Exercise description: The records below are to be reproduced exactly, and no picture should appear in the copy.
□ □ □ □ □ □ □
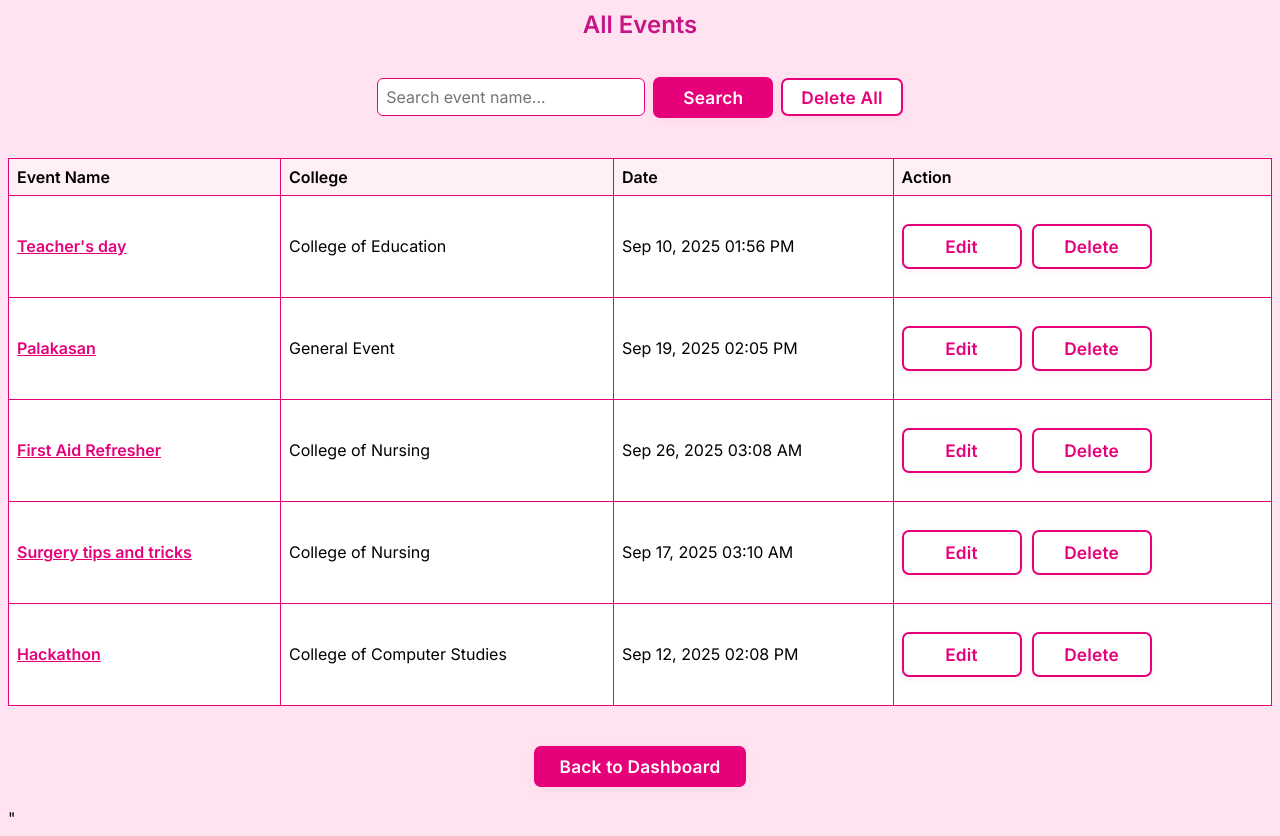
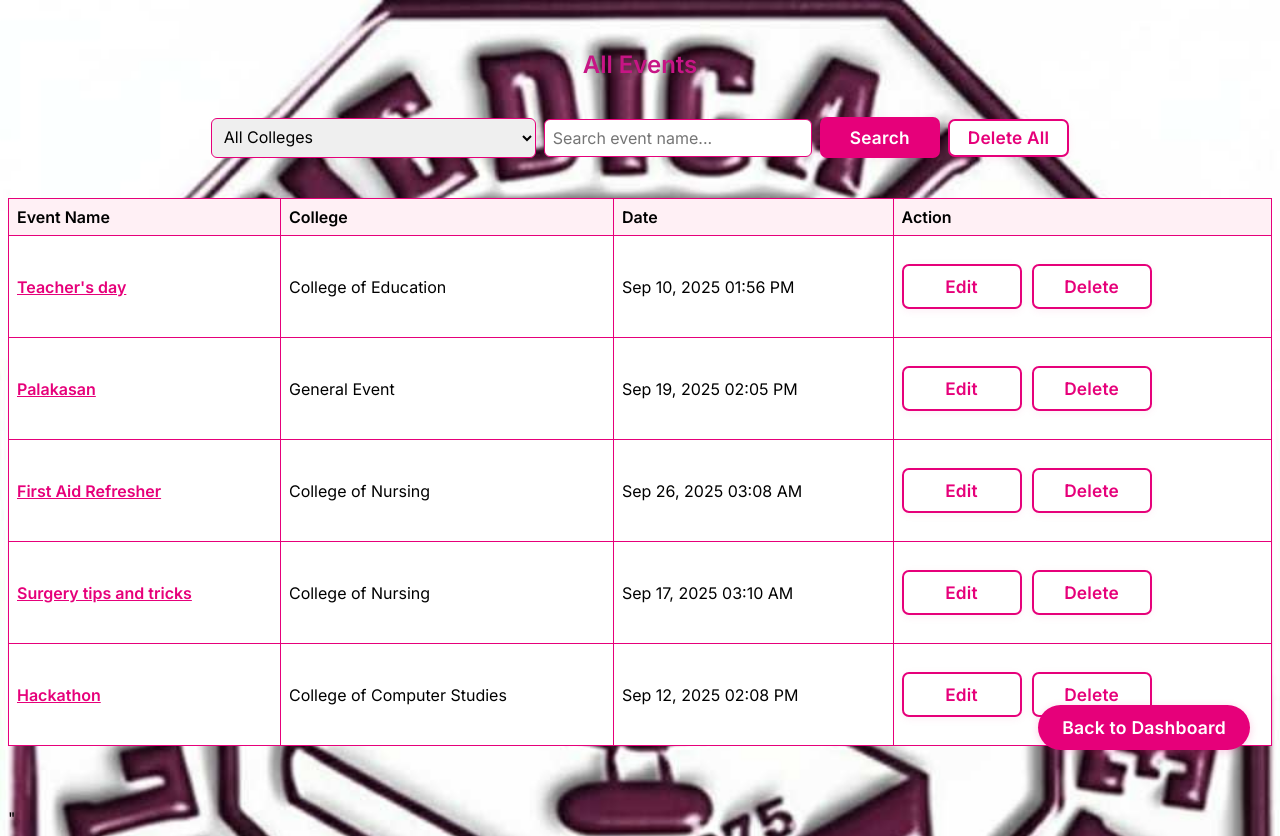
Before and after one commit to roldfox12/barcode_event_attendance_system, a Django app: page /attendance/events/ in a window 1280 px wide. Run offline with Django 4.2, Linux system fonts and the light colour scheme; a user stored in the database is signed in; data comes from the database, SQL or seed files in the repository; both versions use the stored data as it was after the commit.

Commit message:
changed dashboard button and added dummy ids

```diff
--- a/attendance/static/css/styles.css
+++ b/attendance/static/css/styles.css
@@ -29,7 +29,13 @@
 }
 body {
     font-family: 'Inter', Arial, Helvetica, sans-serif !important;
-    background: #ffe3f0 !important;
+    background-color: #ffe3f0 !important;
+    background-image: url('/static/img/imcclogo.jpg');
+    background-repeat: no-repeat;
+    background-position: center center;
+    background-attachment: fixed;
+    background-size: cover;
+    background-size: cover;
 }
 
 h1, h2, h3, h4, h5, h6, button, input, select, label, li, p, a, form {
--- a/attendance/templates/events_list.html
+++ b/attendance/templates/events_list.html
@@ -10,6 +10,14 @@
 <!-- Search Form with Delete All Button (side by side) -->
 <div style="margin-bottom: 20px; display: flex; gap: 8px; align-items: center;">
     <form method="get" action="" style="display: flex; gap: 8px; align-items: center; margin: 0;">
+        <select name="college" onchange="this.form.submit()" style="padding:8px; border-radius:6px; border:1px solid #e6007a;">
+            <option value="">All Colleges</option>
+            {% for college in colleges %}
+                <option value="{{ college.id }}" {% if college.id|stringformat:"s" == selected_college %}selected{% endif %}>
+                    {{ college.name }}
+                </option>
+            {% endfor %}
+        </select>
         <input type="text" name="q" placeholder="Search event name..." value="{{ request.GET.q|default_if_none:'' }}" style="padding:8px; border-radius:6px; border:1px solid #e6007a; width: 250px;">
         <button type="submit" class="btn btn-primary">Search</button>
         {% if request.GET.q %}
@@ -67,7 +75,9 @@
         {% endfor %}
     </tbody>
 </table>
-<a href="{% url 'dashboard' %}">
-    <button type="button" class="btn btn-primary" style="margin-top:20px;">Back to Dashboard</button>
+<a href="{% url 'dashboard' %}" style="position:fixed; bottom:30px; right:30px; z-index:1000;">
+    <button type="button" class="btn btn-primary" style="padding:12px 24px; border-radius:50px; box-shadow:0 2px 8px #e6007a33; font-size:1.1rem; font-weight:600;">
+        Back to Dashboard
+    </button>
 </a>
 {% endblock %}
--- a/attendance/templates/login.html
+++ b/attendance/templates/login.html
@@ -4,7 +4,7 @@
 <head>
     <meta charset="UTF-8">
     <meta name="viewport" content="width=device-width, initial-scale=1.0">
-    <title>Event Scanner - Event Attendance System</title>
+    <title>Event Attendance Scanner</title>
     <link rel="stylesheet" href="{% static 'css/styles.css' %}">
     <style>
         body {
@@ -122,7 +122,7 @@
                 {% endfor %}
             {% endif %}
             <form method="post" action="{% url 'login' %}" style="width:100%; display: flex; flex-direction: column; align-items: center; gap: 0;">
-                <div class="accent-title" style="margin-bottom: 32px;">Event Scanner</div>
+                <div class="accent-title" style="margin-bottom: 32px;">Event Attendance Scanner</div>
                 {% csrf_token %}
                 <div class="form-group" style="margin-bottom: 22px; width: 100%;">
                     <label for="username">Username:</label>
--- a/attendance/views.py
+++ b/attendance/views.py
@@ -1,4 +1,3 @@
-
 from django.shortcuts import render, redirect, get_object_or_404
 from django.http import HttpResponse
 import attendance
@@ -343,22 +342,36 @@ def scan_barcode(request):
 @login_required
 def students_list(request):
     query = request.GET.get('q', '')
+    selected_college = request.GET.get('college', '')
+    colleges = College.objects.all()
+    students = Attendee.objects.all()
+    if selected_college:
+        students = students.filter(college__id=selected_college)
     if query:
-        students = Attendee.objects.filter(
+        students = students.filter(
             Q(barcode_id__icontains=query) | Q(name__icontains=query)
         )
-    else:
-        students = Attendee.objects.all()
-    return render(request, 'students_list.html', {'students': students})
+    return render(request, 'students_list.html', {
+        'students': students,
+        'colleges': colleges,
+        'selected_college': selected_college,
+    })
 
 @login_required
 def events_list(request):
     query = request.GET.get('q', '')
+    selected_college = request.GET.get('college', '')
+    colleges = College.objects.all()
+    events = Event.objects.all()
+    if selected_college:
+        events = events.filter(college__id=selected_college)
     if query:
-        events = Event.objects.filter(name__icontains=query)
-    else:
-        events = Event.objects.all()
-    return render(request, 'events_list.html', {'events': events})
+        events = events.filter(name__icontains=query)
+    return render(request, 'events_list.html', {
+        'events': events,
+        'colleges': colleges,
+        'selected_college': selected_college,
+    })
 
 @login_required
 @user_passes_test(lambda u: u.is_superuser)
--- a/event_attendance/settings.py
+++ b/event_attendance/settings.py
@@ -25,7 +25,7 @@ SECRET_KEY = 'django-insecure-k&((39v3y8bw_$3@pq9$iur_=e*s&-am$urdv5bfqjhc8!bh9!
 # SECURITY WARNING: don't run with debug turned on in production!
 DEBUG = True
 
-ALLOWED_HOSTS = []
+ALLOWED_HOSTS = ['207.20.255.75', 'localhost', '127.0.0.1']
 
 
 # Application definition
```
Also changed, not shown: attendance/templates/students_list.html (+10 -2 lines), attendance/static/css/img/imcclogo.jpg (added), db.sqlite3, 3 other files.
□ □ □ □ □ □ □
Written answer:
Before and after one commit to roldfox12/barcode_event_attendance_system, a Django app: page /attendance/events/ in a window 1280 px wide. Run offline with Django 4.2, Linux system fonts and the light colour scheme; a user stored in the database is signed in; data comes from the database, SQL or seed files in the repository; both versions use the stored data as it was after the commit.

Commit message:
changed dashboard button and added dummy ids

```diff
--- a/attendance/static/css/styles.css
+++ b/attendance/static/css/styles.css
@@ -29,7 +29,13 @@
 }
 body {
     font-family: 'Inter', Arial, Helvetica, sans-serif !important;
-    background: #ffe3f0 !important;
+    background-color: #ffe3f0 !important;
+    background-image: url('/static/img/imcclogo.jpg');
+    background-repeat: no-repeat;
+    background-position: center center;
+    background-attachment: fixed;
+    background-size: cover;
+    background-size: cover;
 }
 
 h1, h2, h3, h4, h5, h6, button, input, select, label, li, p, a, form {
--- a/attendance/templates/events_list.html
+++ b/attendance/templates/events_list.html
@@ -10,6 +10,14 @@
 <!-- Search Form with Delete All Button (side by side) -->
 <div style="margin-bottom: 20px; display: flex; gap: 8px; align-items: center;">
     <form method="get" action="" style="display: flex; gap: 8px; align-items: center; margin: 0;">
+        <select name="college" onchange="this.form.submit()" style="padding:8px; border-radius:6px; border:1px solid #e6007a;">
+            <option value="">All Colleges</option>
+            {% for college in colleges %}
+                <option value="{{ college.id }}" {% if college.id|stringformat:"s" == selected_college %}selected{% endif %}>
+                    {{ college.name }}
+                </option>
+            {% endfor %}
+        </select>
         <input type="text" name="q" placeholder="Search event name..." value="{{ request.GET.q|default_if_none:'' }}" style="padding:8px; border-radius:6px; border:1px solid #e6007a; width: 250px;">
         <button type="submit" class="btn btn-primary">Search</button>
         {% if request.GET.q %}
@@ -67,7 +75,9 @@
         {% endfor %}
     </tbody>
 </table>
-<a href="{% url 'dashboard' %}">
-    <button type="button" class="btn btn-primary" style="margin-top:20px;">Back to Dashboard</button>
+<a href="{% url 'dashboard' %}" style="position:fixed; bottom:30px; right:30px; z-index:1000;">
+    <button type="button" class="btn btn-primary" style="padding:12px 24px; border-radius:50px; box-shadow:0 2px 8px #e6007a33; font-size:1.1rem; font-weight:600;">
+        Back to Dashboard
+    </button>
 </a>
 {% endblock %}
--- a/attendance/templates/login.html
+++ b/attendance/templates/login.html
@@ -4,7 +4,7 @@
 <head>
     <meta charset="UTF-8">
     <meta name="viewport" content="width=device-width, initial-scale=1.0">
-    <title>Event Scanner - Event Attendance System</title>
+    <title>Event Attendance Scanner</title>
     <link rel="stylesheet" href="{% static 'css/styles.css' %}">
     <style>
         body {
@@ -122,7 +122,7 @@
                 {% endfor %}
             {% endif %}
             <form method="post" action="{% url 'login' %}" style="width:100%; display: flex; flex-direction: column; align-items: center; gap: 0;">
-                <div class="accent-title" style="margin-bottom: 32px;">Event Scanner</div>
+                <div class="accent-title" style="margin-bottom: 32px;">Event Attendance Scanner</div>
                 {% csrf_token %}
                 <div class="form-group" style="margin-bottom: 22px; width: 100%;">
                     <label for="username">Username:</label>
--- a/attendance/views.py
+++ b/attendance/views.py
@@ -1,4 +1,3 @@
-
 from django.shortcuts import render, redirect, get_object_or_404
 from django.http import HttpResponse
 import attendance
@@ -343,22 +342,36 @@ def scan_barcode(request):
 @login_required
 def students_list(request):
     query = request.GET.get('q', '')
+    selected_college = request.GET.get('college', '')
+    colleges = College.objects.all()
+    students = Attendee.objects.all()
+    if selected_college:
+        students = students.filter(college__id=selected_college)
     if query:
-        students = Attendee.objects.filter(
+        students = students.filter(
             Q(barcode_id__icontains=query) | Q(name__icontains=query)
         )
-    else:
-        students = Attendee.objects.all()
-    return render(request, 'students_list.html', {'students': students})
+    return render(request, 'students_list.html', {
+        'students': students,
+        'colleges': colleges,
+        'selected_college': selected_college,
+    })
 
 @login_required
 def events_list(request):
     query = request.GET.get('q', '')
+    selected_college = request.GET.get('college', '')
+    colleges = College.objects.all()
+    events = Event.objects.all()
+    if selected_college:
+        events = events.filter(college__id=selected_college)
     if query:
-        events = Event.objects.filter(name__icontains=query)
-    else:
-        events = Event.objects.all()
-    return render(request, 'events_list.html', {'events': events})
+        events = events.filter(name__icontains=query)
+    return render(request, 'events_list.html', {
+        'events': events,
+        'colleges': colleges,
+        'selected_college': selected_college,
+    })
 
 @login_required
 @user_passes_test(lambda u: u.is_superuser)
--- a/event_attendance/settings.py
+++ b/event_attendance/settings.py
@@ -25,7 +25,7 @@ SECRET_KEY = 'django-insecure-k&((39v3y8bw_$3@pq9$iur_=e*s&-am$urdv5bfqjhc8!bh9!
 # SECURITY WARNING: don't run with debug turned on in production!
 DEBUG = True
 
-ALLOWED_HOSTS = []
+ALLOWED_HOSTS = ['207.20.255.75', 'localhost', '127.0.0.1']
 
 
 # Application definition
```
Also changed, not shown: attendance/templates/students_list.html (+10 -2 lines), attendance/static/css/img/imcclogo.jpg (added), db.sqlite3, 3 other files.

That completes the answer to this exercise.